Proportionality is not for the Court on an application for judicial review of a local planning authority’s decision to take direct action

01 Jan 2018

Planning and Environment

Eastwood v The Royal Borough of Windsor and Maidenhead (10/05/16) [2016] EWCA Civ 437 Arden, Floyd, Sales LJJ

David Lintott successfully appeared for the Respondent local planning authority. The Court of Appeal has dismissed an appeal made by Jane Eastwood in which it was argued that proportionality was for the Court on a judicial review claim in which an applicant sought to challenge the decision of a local authority to take direct action, pursuant to s.178 of the Town and Country Planning Act 1990, to remove travellers from land.

The Appellant had sought to judicially review a decision of the Royal Borough of Windsor and Maidenhead to take direct action to remove travellers occupying a site in the borough after the expiry of the compliance period on an enforcement notice.

In a decision in which Sales L.J. gave the leading judgment with which Arden and Floyd LJJ agreed, the Court of Appeal, in dismissing the appeal, held:

(1) It was clear from the evidence that the Council did not fail to accord proper weight to the decision of the Secretary of State, in dismissing an appeal against the enforcement notice, to allow the Appellant 18 months to comply with the notice (paragraph [38]);

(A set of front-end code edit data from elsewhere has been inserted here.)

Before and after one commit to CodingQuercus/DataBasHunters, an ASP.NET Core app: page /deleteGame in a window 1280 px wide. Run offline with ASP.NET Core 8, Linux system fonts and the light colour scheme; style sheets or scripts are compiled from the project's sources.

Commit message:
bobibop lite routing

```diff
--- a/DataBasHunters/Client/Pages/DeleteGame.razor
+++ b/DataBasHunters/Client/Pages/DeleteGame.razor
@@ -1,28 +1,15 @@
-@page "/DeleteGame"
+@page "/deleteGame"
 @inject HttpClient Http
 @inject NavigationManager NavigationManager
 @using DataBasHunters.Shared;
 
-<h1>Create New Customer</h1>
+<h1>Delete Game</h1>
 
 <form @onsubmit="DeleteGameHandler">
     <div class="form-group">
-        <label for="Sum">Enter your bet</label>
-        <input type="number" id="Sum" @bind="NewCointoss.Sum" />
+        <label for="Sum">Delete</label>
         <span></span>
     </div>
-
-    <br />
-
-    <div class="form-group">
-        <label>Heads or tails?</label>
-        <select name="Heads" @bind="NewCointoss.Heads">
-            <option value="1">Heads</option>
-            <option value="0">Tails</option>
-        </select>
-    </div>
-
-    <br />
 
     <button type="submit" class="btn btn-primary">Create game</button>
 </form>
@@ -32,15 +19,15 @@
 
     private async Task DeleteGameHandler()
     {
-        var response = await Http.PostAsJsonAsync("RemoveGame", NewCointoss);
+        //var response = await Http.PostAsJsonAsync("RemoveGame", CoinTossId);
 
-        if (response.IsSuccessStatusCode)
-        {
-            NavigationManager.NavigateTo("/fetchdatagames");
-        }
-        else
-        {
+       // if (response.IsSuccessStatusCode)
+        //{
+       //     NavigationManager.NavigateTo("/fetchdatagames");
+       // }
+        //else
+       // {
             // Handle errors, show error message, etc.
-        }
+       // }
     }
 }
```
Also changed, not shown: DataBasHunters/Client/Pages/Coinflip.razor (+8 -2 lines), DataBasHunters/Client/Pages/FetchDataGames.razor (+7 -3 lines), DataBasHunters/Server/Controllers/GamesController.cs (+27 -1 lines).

(2) The Appellant had failed to show that it was irrational for the Council to decide that enough was enough and that the time had now arrived at which it would be reasonable and proportionate in light of all relevant interests to proceed to implement the enforcement notice, the validity of which had been upheld on the appeal to the Secretary of State. (paragraph [41])

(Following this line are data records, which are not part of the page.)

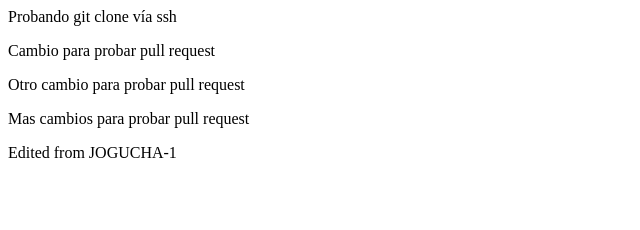
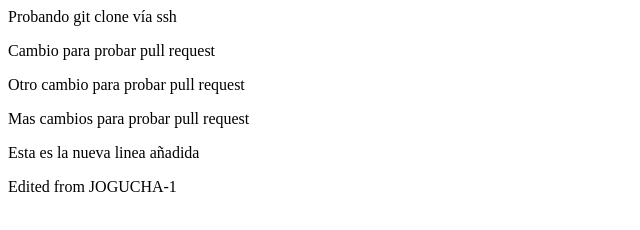
Before and after one commit to nrosasuax/hello-world, a plain HTML site: page index.html in a window 1280 px wide. Shown: the whole page, without its empty margins (0-640 px from the left). Drawn offline with Linux system fonts and the light colour scheme.

Commit message:
UPDATED: change in index.html from GitHub

```diff
--- a/index.html
+++ b/index.html
@@ -7,6 +7,7 @@
         <p>Cambio para probar pull request</p>
         <p>Otro cambio para probar pull request</p>
         <p>Mas cambios para probar pull request</p>
+        <p>Esta es la nueva linea añadida</p>
         <p>Edited from JOGUCHA-1</p>
     </body>
 </html>
```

(3) A decision to enforce planning controls is a matter of planning judgment in which a significant degree of discretion should be allowed to the local planning authority. The position under s.178 thus differed from that under s.187B which section was the subject of the decision in the case of South Bucks District Council v Porter [2003] UKHL 26; [2003] 1 AC 558. The South Bucks case was concerned with the exercise of jurisdiction by a court to grant injunctive relief pursuant to section 187B of the TCPA. By contrast, in the present case the court was not being asked by the local planning authority to exercise its (the court’s) own powers to grant injunctive relief in support of enforcement action; it was the local planning authority which is the relevant public authority deciding how it should act in the exercise of enforcement powers which have been directly conferred upon it by Parliament under section 178 of the TCPA. In deciding how to exercise its own powers under section 178, the Council has a discretion. It acts lawfully if its decision falls within the proper scope of that discretion, and in the present context it will have done so if its decision is a rational one. In such a case the necessary proportionality assessment had already been carried out by the Inspector and the Secretary of State on the enforcement notice appeal. (paragraphs [42]-[43])

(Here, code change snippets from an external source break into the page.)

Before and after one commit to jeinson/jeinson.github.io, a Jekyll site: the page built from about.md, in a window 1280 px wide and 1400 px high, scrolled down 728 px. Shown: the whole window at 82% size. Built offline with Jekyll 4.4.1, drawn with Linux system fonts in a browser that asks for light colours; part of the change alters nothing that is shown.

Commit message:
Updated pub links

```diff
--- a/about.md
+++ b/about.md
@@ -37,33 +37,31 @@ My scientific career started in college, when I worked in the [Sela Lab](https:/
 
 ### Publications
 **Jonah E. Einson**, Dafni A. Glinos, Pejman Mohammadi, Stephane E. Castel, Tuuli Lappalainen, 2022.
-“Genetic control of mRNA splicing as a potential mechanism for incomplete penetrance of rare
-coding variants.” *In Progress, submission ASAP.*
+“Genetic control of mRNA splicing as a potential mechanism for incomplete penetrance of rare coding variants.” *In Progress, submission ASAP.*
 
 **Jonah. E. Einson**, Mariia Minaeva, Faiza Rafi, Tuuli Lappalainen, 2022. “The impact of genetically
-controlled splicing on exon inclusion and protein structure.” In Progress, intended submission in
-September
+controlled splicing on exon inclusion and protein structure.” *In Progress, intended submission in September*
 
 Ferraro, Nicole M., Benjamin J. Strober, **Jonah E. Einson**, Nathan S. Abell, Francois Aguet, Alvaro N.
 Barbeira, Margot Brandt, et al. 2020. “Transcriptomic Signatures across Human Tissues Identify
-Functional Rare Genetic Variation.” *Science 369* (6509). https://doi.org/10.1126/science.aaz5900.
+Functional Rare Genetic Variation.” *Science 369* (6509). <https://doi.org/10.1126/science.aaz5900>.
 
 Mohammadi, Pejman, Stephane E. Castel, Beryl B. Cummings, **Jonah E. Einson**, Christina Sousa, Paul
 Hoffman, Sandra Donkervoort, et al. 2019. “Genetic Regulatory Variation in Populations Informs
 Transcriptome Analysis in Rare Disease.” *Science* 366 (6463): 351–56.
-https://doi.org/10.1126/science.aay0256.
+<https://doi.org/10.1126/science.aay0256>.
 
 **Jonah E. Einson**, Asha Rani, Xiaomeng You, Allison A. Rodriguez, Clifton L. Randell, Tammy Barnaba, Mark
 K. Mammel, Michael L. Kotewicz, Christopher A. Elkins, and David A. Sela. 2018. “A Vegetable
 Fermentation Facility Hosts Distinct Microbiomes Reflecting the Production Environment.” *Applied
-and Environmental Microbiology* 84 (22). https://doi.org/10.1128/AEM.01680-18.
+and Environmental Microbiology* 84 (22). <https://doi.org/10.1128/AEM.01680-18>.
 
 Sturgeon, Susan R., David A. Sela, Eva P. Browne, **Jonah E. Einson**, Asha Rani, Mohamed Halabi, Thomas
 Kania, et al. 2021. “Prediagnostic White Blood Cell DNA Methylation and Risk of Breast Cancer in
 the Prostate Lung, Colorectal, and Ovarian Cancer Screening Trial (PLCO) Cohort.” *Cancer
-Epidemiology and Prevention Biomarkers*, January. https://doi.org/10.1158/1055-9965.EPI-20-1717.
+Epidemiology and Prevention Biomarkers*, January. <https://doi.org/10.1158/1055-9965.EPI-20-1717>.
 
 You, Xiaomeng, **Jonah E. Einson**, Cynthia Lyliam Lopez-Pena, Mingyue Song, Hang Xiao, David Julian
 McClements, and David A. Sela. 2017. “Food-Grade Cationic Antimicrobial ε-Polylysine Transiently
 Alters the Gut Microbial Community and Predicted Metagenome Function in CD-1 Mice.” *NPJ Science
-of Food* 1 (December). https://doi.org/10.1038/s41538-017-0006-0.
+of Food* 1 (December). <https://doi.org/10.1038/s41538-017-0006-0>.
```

(4) The Court was not persuaded that it was open to the Appellant to advance a submission on the appeal that a more generous rationality standard should have been applied as it fell outwith the single ground on which Mostyn J gave permission to the appellants to seek judicial review. But even if the submission were open to her it would have been rejected. The judge was correct to regard the decision of the Council as one turning essentially on matters of planning judgment, weighing up as it had to do the desirability of acting promptly to end the harm to the Green Belt and the public interest against the interests of the occupants of the land, assessed in the context where those interests had already been brought into account by the Inspector and by the Secretary of State in his decision to uphold the enforcement notice with some additional time for compliance, which had expired by the time of the Council’s decision. The judge was therefore correct in allowing the Council as local planning authority significant latitude in application of the rationality standard, in an entirely conventional way. The case was very far from the context of the case of Kennedy v Charity Commission [2014] UKSC 20; [2015] AC 455 and called for no adjustment of the ordinary rationality standard of the kind discussed in that case. (paragraphs [45]-[46]).

A copy of the transcript can be found here.